-- Study material --

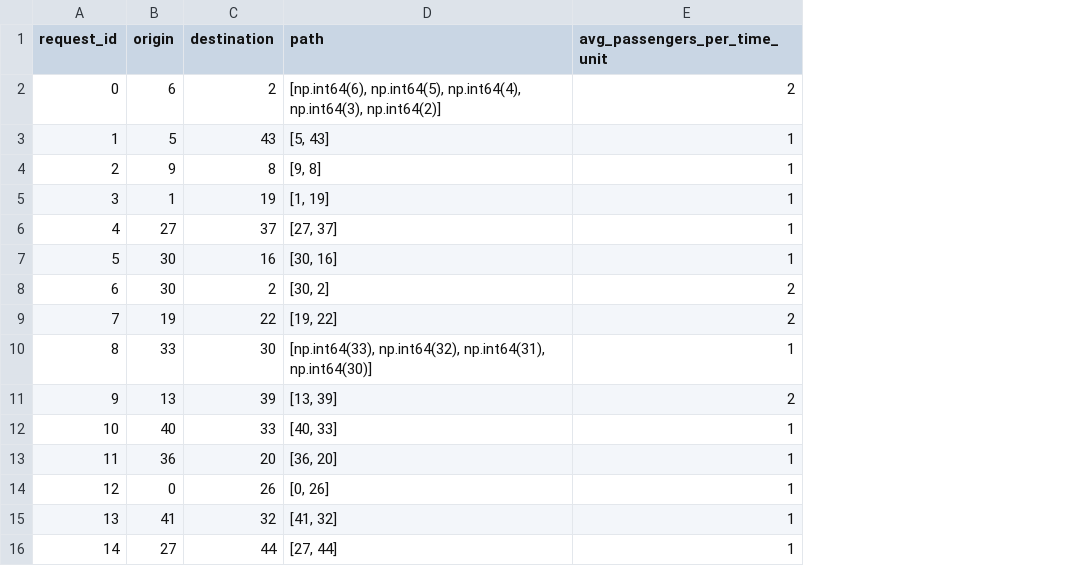
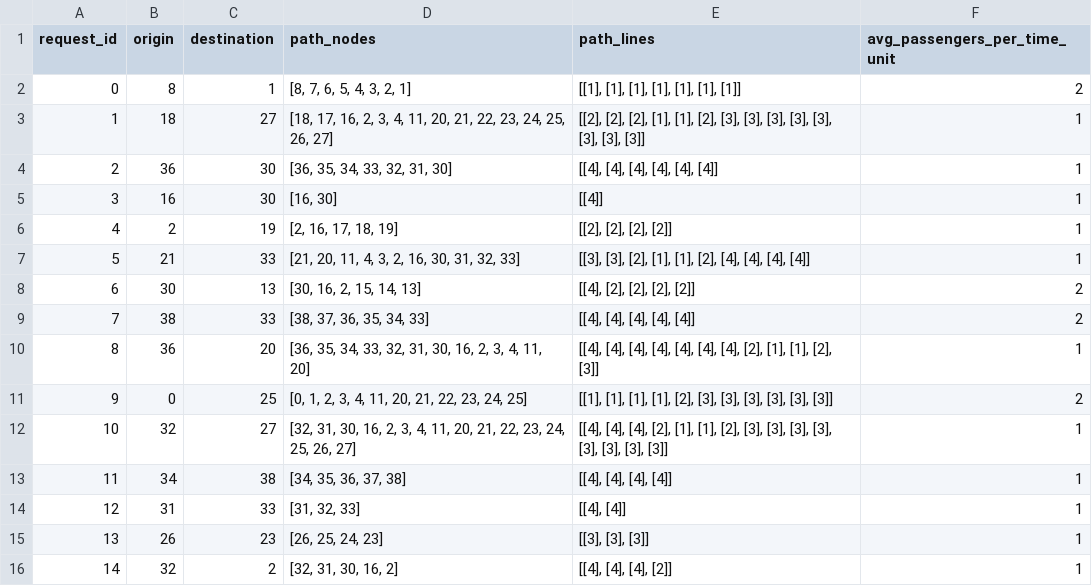
Before and after one commit to VidaGallo/Thesis, a CSV file: MBA_Optimization/data/demands/mobility_requests_grid.csv, drawn as a sheet; only a part is shown; removed rows and columns are numbered as before the commit, all else as after; the diff covers the shown part only; the diff names each change by its address in the sheet, - before the commit and + after, or states it on an @@ line.

Commit message:
Removing plotting of the lines, adding plotting of the graphs. Generating of 2 graphs: line graph and rebalancing graph

```diff
--- a/MBA_Optimization/data/demands/mobility_requests_grid.csv
+++ b/MBA_Optimization/data/demands/mobility_requests_grid.csv
-column D (path), rows 2-16: [np.int64(6), np.int64(5), np.int64(4), np.int64(3), np.int64(2)] | [5, 43] | [9, 8] | [1, 19] | [27, 37] | [30, 16] | [30, 2] | [19, 22] | [np.int64(33), np.int64(32), np.int64(31), np.int64(30)] | [13, 39] | [40, 33] | [36, 20] | [0, 26] | [41, 32] | [27, 44]
+column D (path_nodes), rows 2-16: [8, 7, 6, 5, 4, 3, 2, 1] | [18, 17, 16, 2, 3, 4, 11, 20, 21, 22, 23, 24, 25, 26, 27] | [36, 35, 34, 33, 32, 31, 30] | [16, 30] | [2, 16, 17, 18, 19] | [21, 20, 11, 4, 3, 2, 16, 30, 31, 32, 33] | [30, 16, 2, 15, 14, 13] | [38, 37, 36, 35, 34, 33] | [36, 35, 34, 33, 32, 31, 30, 16, 2, 3, 4, 11, 20] | [0, 1, 2, 3, 4, 11, 20, 21, 22, 23, 24, 25] | [32, 31, 30, 16, 2, 3, 4, 11, 20, 21, 22, 23, 24, 25, 26, 27] | [34, 35, 36, 37, 38] | [31, 32, 33] | [26, 25, 24, 23] | [32, 31, 30, 16, 2]
+column E (path_lines), rows 2-16: [[1], [1], [1], [1], [1], [1], [1]] | [[2], [2], [2], [1], [1], [2], [3], [3], [3], [3], [3], [3], [3], [3]] | [[4], [4], [4], [4], [4], [4]] | [[4]] | [[2], [2], [2], [2]] | [[3], [3], [2], [1], [1], [2], [4], [4], [4], [4]] | [[4], [2], [2], [2], [2]] | [[4], [4], [4], [4], [4]] | [[4], [4], [4], [4], [4], [4], [4], [2], [1], [1], [2], [3]] | [[1], [1], [1], [1], [2], [3], [3], [3], [3], [3], [3]] | [[4], [4], [4], [2], [1], [1], [2], [3], [3], [3], [3], [3], [3], [3], [3]] | [[4], [4], [4], [4]] | [[4], [4]] | [[3], [3], [3]] | [[4], [4], [4], [2]]
-B2 (origin): 6
+B2 (origin): 8
-C2 (destination): 2
+C2 (destination): 1
-B3 (origin): 5
+B3 (origin): 18
-C3 (destination): 43
+C3 (destination): 27
-B4 (origin): 9
+B4 (origin): 36
-C4 (destination): 8
+C4 (destination): 30
-B5 (origin): 1
+B5 (origin): 16
-C5 (destination): 19
+C5 (destination): 30
-B6 (origin): 27
+B6 (origin): 2
-C6 (destination): 37
+C6 (destination): 19
-B7 (origin): 30
+B7 (origin): 21
-C7 (destination): 16
+C7 (destination): 33
-C8 (destination): 2
+C8 (destination): 13
-B9 (origin): 19
+B9 (origin): 38
-C9 (destination): 22
+C9 (destination): 33
-B10 (origin): 33
+B10 (origin): 36
-C10 (destination): 30
+C10 (destination): 20
-B11 (origin): 13
+B11 (origin): 0
-C11 (destination): 39
+C11 (destination): 25
-B12 (origin): 40
+B12 (origin): 32
-C12 (destination): 33
+C12 (destination): 27
-B13 (origin): 36
+B13 (origin): 34
-C13 (destination): 20
+C13 (destination): 38
-B14 (origin): 0
+B14 (origin): 31
-C14 (destination): 26
+C14 (destination): 33
-B15 (origin): 41
+B15 (origin): 26
-C15 (destination): 32
+C15 (destination): 23
-B16 (origin): 27
+B16 (origin): 32
-C16 (destination): 44
+C16 (destination): 2
```
Also changed, not shown: 16 edited cells elsewhere in this file, MBA_Optimization/data/bus_lines/graph_stops_Turin.csv, MBA_Optimization/data/demands/mobility_requests_line.csv, 10 other files.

-- Exercise objective --
Leave out the pictures and print every line of the data exactly.

-- Answer section --
Before and after one commit to VidaGallo/Thesis, a CSV file: MBA_Optimization/data/demands/mobility_requests_grid.csv, drawn as a sheet; only a part is shown; removed rows and columns are numbered as before the commit, all else as after; the diff covers the shown part only; the diff names each change by its address in the sheet, - before the commit and + after, or states it on an @@ line.

Commit message:
Removing plotting of the lines, adding plotting of the graphs. Generating of 2 graphs: line graph and rebalancing graph

```diff
--- a/MBA_Optimization/data/demands/mobility_requests_grid.csv
+++ b/MBA_Optimization/data/demands/mobility_requests_grid.csv
-column D (path), rows 2-16: [np.int64(6), np.int64(5), np.int64(4), np.int64(3), np.int64(2)] | [5, 43] | [9, 8] | [1, 19] | [27, 37] | [30, 16] | [30, 2] | [19, 22] | [np.int64(33), np.int64(32), np.int64(31), np.int64(30)] | [13, 39] | [40, 33] | [36, 20] | [0, 26] | [41, 32] | [27, 44]
+column D (path_nodes), rows 2-16: [8, 7, 6, 5, 4, 3, 2, 1] | [18, 17, 16, 2, 3, 4, 11, 20, 21, 22, 23, 24, 25, 26, 27] | [36, 35, 34, 33, 32, 31, 30] | [16, 30] | [2, 16, 17, 18, 19] | [21, 20, 11, 4, 3, 2, 16, 30, 31, 32, 33] | [30, 16, 2, 15, 14, 13] | [38, 37, 36, 35, 34, 33] | [36, 35, 34, 33, 32, 31, 30, 16, 2, 3, 4, 11, 20] | [0, 1, 2, 3, 4, 11, 20, 21, 22, 23, 24, 25] | [32, 31, 30, 16, 2, 3, 4, 11, 20, 21, 22, 23, 24, 25, 26, 27] | [34, 35, 36, 37, 38] | [31, 32, 33] | [26, 25, 24, 23] | [32, 31, 30, 16, 2]
+column E (path_lines), rows 2-16: [[1], [1], [1], [1], [1], [1], [1]] | [[2], [2], [2], [1], [1], [2], [3], [3], [3], [3], [3], [3], [3], [3]] | [[4], [4], [4], [4], [4], [4]] | [[4]] | [[2], [2], [2], [2]] | [[3], [3], [2], [1], [1], [2], [4], [4], [4], [4]] | [[4], [2], [2], [2], [2]] | [[4], [4], [4], [4], [4]] | [[4], [4], [4], [4], [4], [4], [4], [2], [1], [1], [2], [3]] | [[1], [1], [1], [1], [2], [3], [3], [3], [3], [3], [3]] | [[4], [4], [4], [2], [1], [1], [2], [3], [3], [3], [3], [3], [3], [3], [3]] | [[4], [4], [4], [4]] | [[4], [4]] | [[3], [3], [3]] | [[4], [4], [4], [2]]
-B2 (origin): 6
+B2 (origin): 8
-C2 (destination): 2
+C2 (destination): 1
-B3 (origin): 5
+B3 (origin): 18
-C3 (destination): 43
+C3 (destination): 27
-B4 (origin): 9
+B4 (origin): 36
-C4 (destination): 8
+C4 (destination): 30
-B5 (origin): 1
+B5 (origin): 16
-C5 (destination): 19
+C5 (destination): 30
-B6 (origin): 27
+B6 (origin): 2
-C6 (destination): 37
+C6 (destination): 19
-B7 (origin): 30
+B7 (origin): 21
-C7 (destination): 16
+C7 (destination): 33
-C8 (destination): 2
+C8 (destination): 13
-B9 (origin): 19
+B9 (origin): 38
-C9 (destination): 22
+C9 (destination): 33
-B10 (origin): 33
+B10 (origin): 36
-C10 (destination): 30
+C10 (destination): 20
-B11 (origin): 13
+B11 (origin): 0
-C11 (destination): 39
+C11 (destination): 25
-B12 (origin): 40
+B12 (origin): 32
-C12 (destination): 33
+C12 (destination): 27
-B13 (origin): 36
+B13 (origin): 34
-C13 (destination): 20
+C13 (destination): 38
-B14 (origin): 0
+B14 (origin): 31
-C14 (destination): 26
+C14 (destination): 33
-B15 (origin): 41
+B15 (origin): 26
-C15 (destination): 32
+C15 (destination): 23
-B16 (origin): 27
+B16 (origin): 32
-C16 (destination): 44
+C16 (destination): 2
```
Also changed, not shown: 16 edited cells elsewhere in this file, MBA_Optimization/data/bus_lines/graph_stops_Turin.csv, MBA_Optimization/data/demands/mobility_requests_line.csv, 10 other files.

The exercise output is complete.